The Future of Skincare

In 2003 the Human Genome Project declared that the sequencing of the human genome was complete after 13 years of intense research. It cost $2,7 billion. Now you can have your genome sequenced in a few days for less than $1000.

These new gene sequencing tools allow scientists to see the human body through a new lens. The Human Microbiome Project got going in 2008 to use these techniques to find out more about the microbes that we have living in and on us. The results have changed both health care and skin care forever.

It didn’t seem to matter where in the body researchers looked, they always found huge numbers of resident microbes in healthy subjects. The role of microbes in the intestine has been the first target of public attention, but there are vibrant microbiomes associated with the skin, the lungs, and the mouth… just to mention a few.

There has been intense scientific interest in microbiome research. The number of scientific references to “skin microbiome” in 2010 was 854 … by 2015 that number had increased to 5070.

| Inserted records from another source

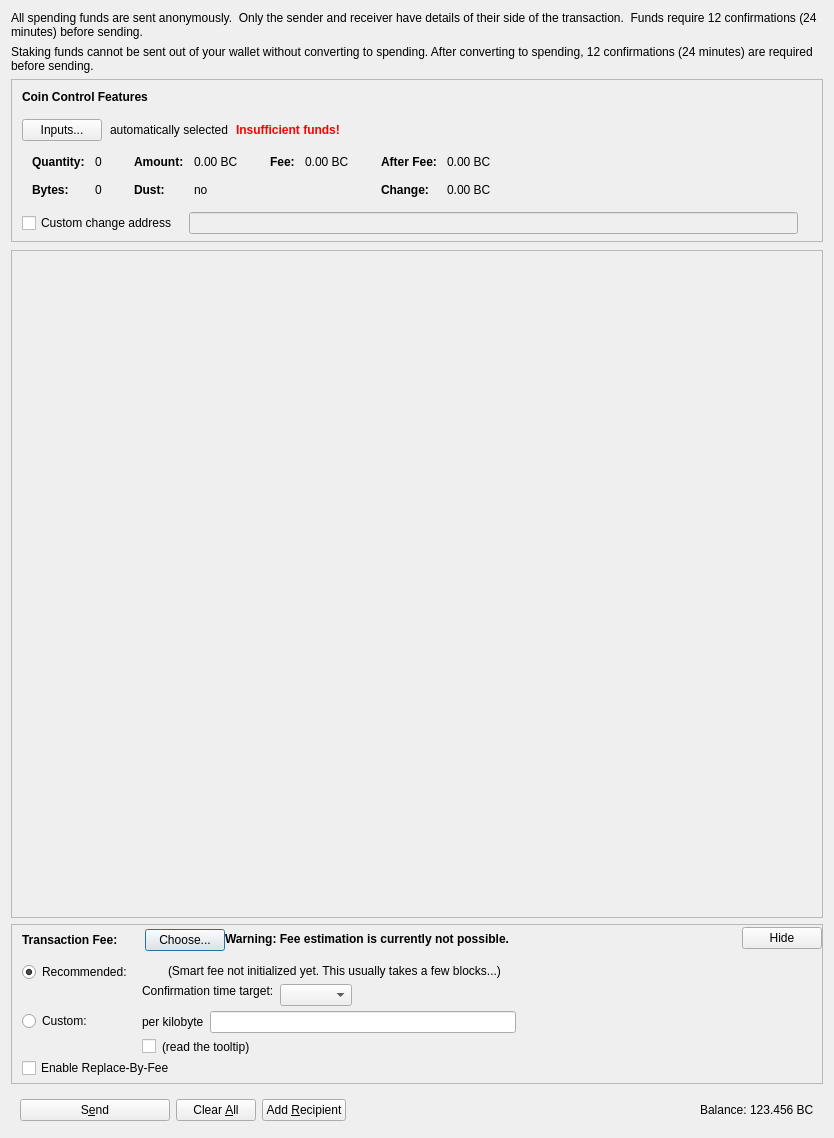
This is src/qt/forms/sendcoinsdialog.ui in Bitcoin-Confidential/BitcoinC-Core as Qt 5 draws it before an edit. The edited form follows.
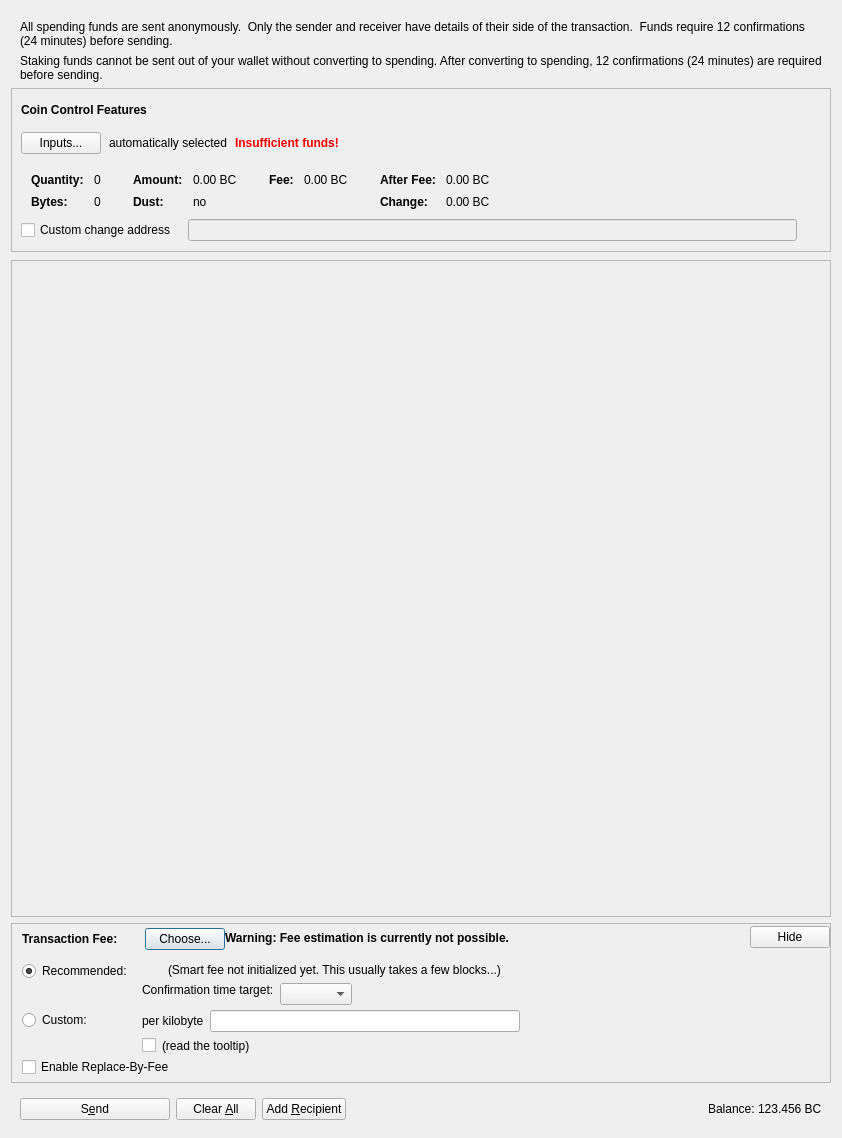
This is the edited form. Icons and pictures are not drawn. Custom widgets are drawn as their Qt base class.

```diff
--- a/src/qt/forms/sendcoinsdialog.ui
+++ b/src/qt/forms/sendcoinsdialog.ui
@@ -6,16 +6,30 @@
    <rect>
     <x>0</x>
     <y>0</y>
-    <width>831</width>
+    <width>838</width>
     <height>1138</height>
    </rect>
   </property>
   <property name="windowTitle">
    <string>Send Coins</string>
   </property>
-  <layout class="QVBoxLayout" name="verticalLayout" stretch="0,0,0,0,0,1,0,0">
+  <layout class="QVBoxLayout" name="verticalLayout" stretch="0,0,0,0,1,0,0">
    <property name="bottomMargin">
-    <number>8</number>
+    <number>9</number>
+   </property>
+   <item>
+    <layout class="QVBoxLayout" name="verticalLayout_3">
+     <property name="leftMargin">
+      <number>9</number>
+     </property>
+     <property name="topMargin">
+      <number>9</number>
+     </property>
+     <property name="rightMargin">
+      <number>9</number>
+     </property>
+     <property name="bottomMargin">
+      <number>0</number>
    </property>
    <item>
     <widget class="QLabel" name="sendTabHeaderLabel">
@@ -37,6 +51,8 @@
      </property>
     </widget>
    </item>
+    </layout>
+   </item>
    <item>
     <widget class="QFrame" name="frameCoinControl">
      <property name="sizePolicy">
@@ -71,7 +87,7 @@
        <number>0</number>
       </property>
       <property name="bottomMargin">
-       <number>6</number>
+       <number>0</number>
       </property>
       <item>
        <layout class="QVBoxLayout" name="verticalLayoutCoinControl" stretch="0,0,0,0,1">
@@ -79,13 +95,22 @@
          <number>0</number>
         </property>
         <property name="leftMargin">
-         <number>10</number>
+         <number>9</number>
         </property>
         <property name="topMargin">
-         <number>10</number>
+         <number>9</number>
+        </property>
+        <property name="rightMargin">
+         <number>9</number>
+        </property>
+        <property name="bottomMargin">
+         <number>9</number>
         </property>
         <item>
          <layout class="QHBoxLayout" name="horizontalLayoutCoinControl1">
+          <property name="topMargin">
+           <number>5</number>
+          </property>
           <property name="bottomMargin">
            <number>15</number>
           </property>
@@ -214,10 +239,10 @@
               <number>20</number>
              </property>
              <property name="topMargin">
-              <number>0</number>
+              <number>5</number>
              </property>
              <property name="bottomMargin">
-              <number>10</number>
+              <number>5</number>
              </property>
              <item>
               <layout class="QFormLayout" name="formLayoutCoinControl1">
@@ -225,7 +250,7 @@
                 <number>10</number>
                </property>
                <property name="verticalSpacing">
-                <number>14</number>
+                <number>8</number>
                </property>
                <property name="leftMargin">
                 <number>10</number>
@@ -308,7 +333,7 @@
                 <number>10</number>
                </property>
                <property name="verticalSpacing">
-                <number>14</number>
+                <number>8</number>
                </property>
                <property name="leftMargin">
                 <number>6</number>
@@ -388,7 +413,7 @@
                 <number>10</number>
                </property>
                <property name="verticalSpacing">
-                <number>14</number>
+                <number>8</number>
                </property>
                <property name="leftMargin">
                 <number>6</number>
@@ -439,7 +464,7 @@
                 <number>10</number>
                </property>
                <property name="verticalSpacing">
-                <number>14</number>
+                <number>8</number>
                </property>
                <property name="leftMargin">
                 <number>6</number>
@@ -648,8 +673,8 @@
        <rect>
         <x>0</x>
         <y>0</y>
-        <width>811</width>
-        <height>573</height>
+        <width>818</width>
+        <height>564</height>
        </rect>
       </property>
       <property name="sizePolicy">
@@ -689,7 +714,7 @@
          <property name="sizeHint" stdset="0">
           <size>
            <width>20</width>
-           <height>40</height>
+           <height>0</height>
           </size>
          </property>
         </spacer>
```
Lines whose indentation alone changed are shown as unchanged.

It is now abundantly clear that we need our microbes and that without them, we cannot function optimally. Skin disorders (and many other human diseases) are now seen as disturbances in the microbial ecosystem and the old philosophy of “kill the bad microbes” is being revised, with overuse of disinfectants and antibiotics coming under renewed fire.

A new philosophy that is replacing the war on germs is the use of probiotics. Probiotics are live microbes that have a beneficial effect on humans and they are being used to prevent or control outbreaks of pathogenic microbes and also as a boost for healthy individuals.

In skin, topically applied probiotics have been shown to be effective in treating many skin disorders from eczema to third degree burns but it is only in the last year that an innovative skincare company from South Africa started to use this technology to target anti-aging results. Esse Skincare has launched a probiotic serum that contains 1 billion live probiotic microbes per ml and the product is making waves in an industry that is overdue for disruption.

The serum caused some consternation with regulators in the EU. Import standards are clear in that they will not allow the import of products that contain more than 10 microbes per ml to protect consumers from poorly preserved creams and lotions. Esse was actively advertising the presence of billions of microbes and it took almost a year to clear the product as safe and effective. Esse eventually engaged with the food regulators to get clearance.

Testing in Germany has shown that the new serum from Esse is safe and also has the ability to improve skin firmness by an average of 16% in 28 days, with 100% of the 20 test subjects showing an improvement.

The product is winning awards and making sales around the world and has established Esse as a leader in global probiotic skin care.

*Repost from

L & T Beauty Bliss is a registered stockist of Esse Skincare